Change detection outputs
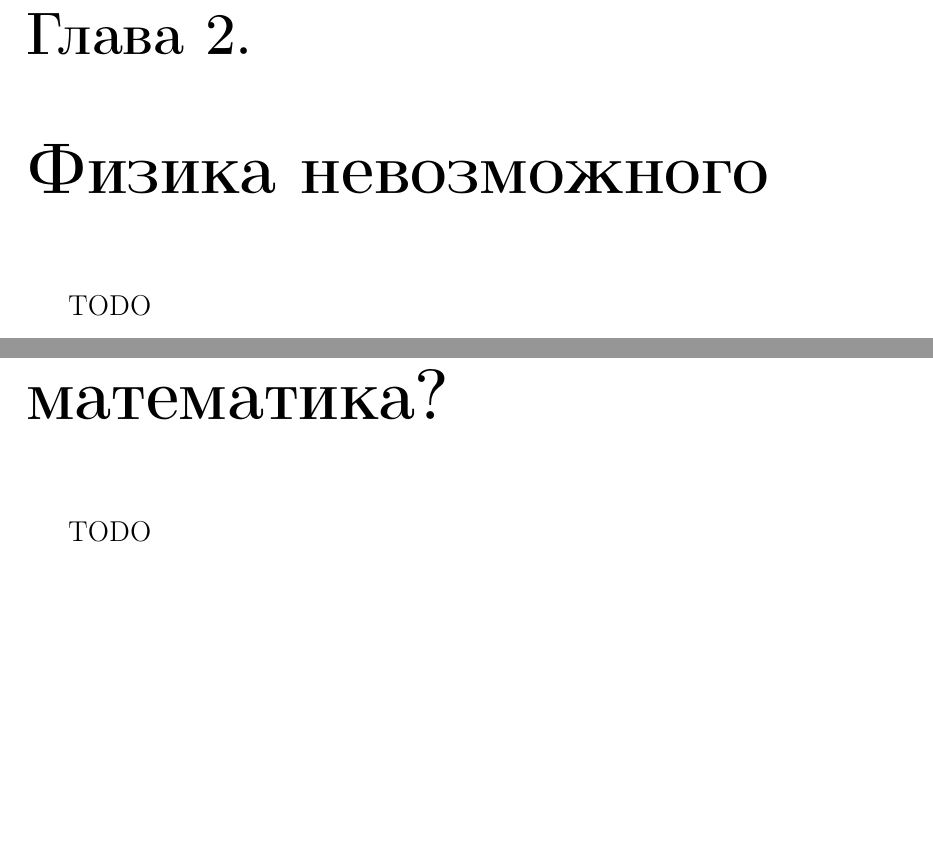
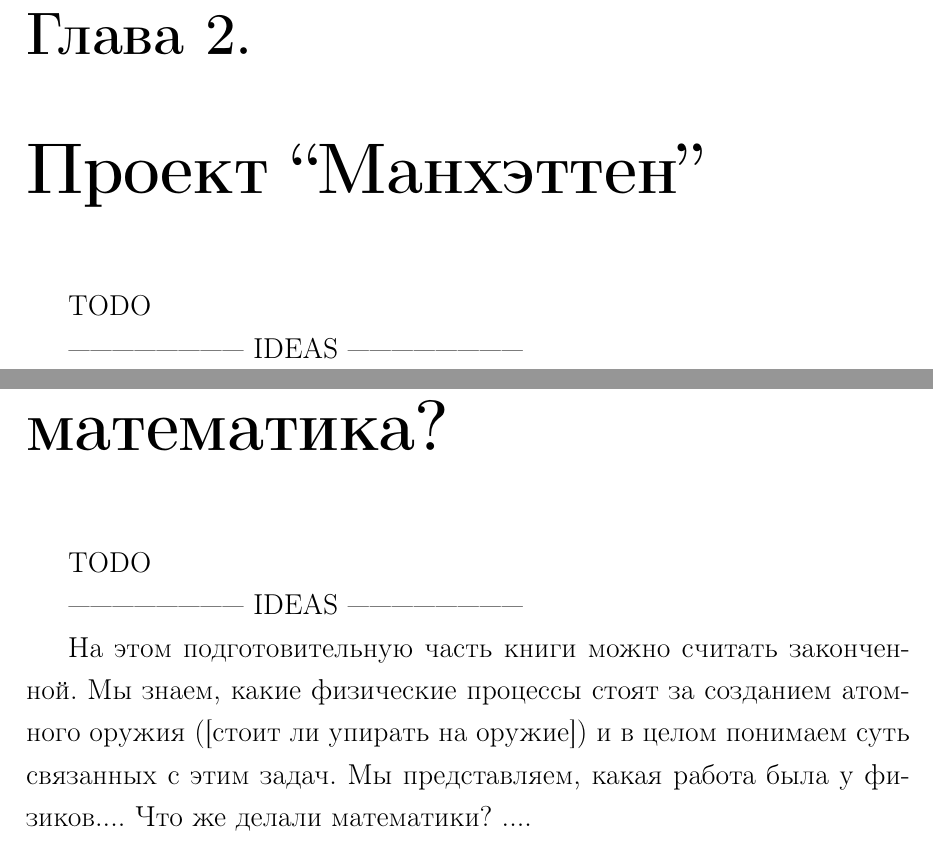
Before and after one commit to sergey-msu/manhattan-math, a LaTeX book (book/main.tex, which reads book/chapters/03_manhattan_project.tex, book/chapters/03_physics_of_impossible.tex, book/chapters/04_why_math.tex): two parts of pages 17 and 19 of 21, joined at a grey line, cut so that both start at the same text, the shorter picture padded with empty space. Compiled offline with pdfLaTeX.

Commit message:
Refactor intro chapter structure

```diff
--- /dev/null
+++ b/book/chapters/03_manhattan_project.tex
@@ -0,0 +1,5 @@
+\chapter{Проект ``Манхэттен''}
+
+TODO
+
+------------------------ IDEAS ------------------------
--- a/book/chapters/03_physics_of_impossible.tex
+++ /dev/null
@@ -1,3 +0,0 @@
-\chapter{Физика невозможного}
-
-TODO
--- a/book/chapters/04_why_math.tex
+++ b/book/chapters/04_why_math.tex
@@ -1,3 +1,10 @@
 \chapter{Зачем нужна математика?}
 
 TODO
+
+------------------------ IDEAS ------------------------
+
+На этом подготовительную часть книги можно считать законченной.
+Мы знаем, какие физические процессы стоят за созданием атомного оружия ([стоит ли упирать на оружие]) и в целом понимаем суть связанных с этим задач.
+Мы представляем, какая работа была у физиков....
+Что же делали математики? ....
```
Also changed, not shown: book/main.tex (+1 -1 lines).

→ Instructions to follow
Give the data again exactly, without pictures.

→ Written response
Before and after one commit to sergey-msu/manhattan-math, a LaTeX book (book/main.tex, which reads book/chapters/03_manhattan_project.tex, book/chapters/03_physics_of_impossible.tex, book/chapters/04_why_math.tex): two parts of pages 17 and 19 of 21, joined at a grey line, cut so that both start at the same text, the shorter picture padded with empty space. Compiled offline with pdfLaTeX.

Commit message:
Refactor intro chapter structure

```diff
--- /dev/null
+++ b/book/chapters/03_manhattan_project.tex
@@ -0,0 +1,5 @@
+\chapter{Проект ``Манхэттен''}
+
+TODO
+
+------------------------ IDEAS ------------------------
--- a/book/chapters/03_physics_of_impossible.tex
+++ /dev/null
@@ -1,3 +0,0 @@
-\chapter{Физика невозможного}
-
-TODO
--- a/book/chapters/04_why_math.tex
+++ b/book/chapters/04_why_math.tex
@@ -1,3 +1,10 @@
 \chapter{Зачем нужна математика?}
 
 TODO
+
+------------------------ IDEAS ------------------------
+
+На этом подготовительную часть книги можно считать законченной.
+Мы знаем, какие физические процессы стоят за созданием атомного оружия ([стоит ли упирать на оружие]) и в целом понимаем суть связанных с этим задач.
+Мы представляем, какая работа была у физиков....
+Что же делали математики? ....
```
Also changed, not shown: book/main.tex (+1 -1 lines).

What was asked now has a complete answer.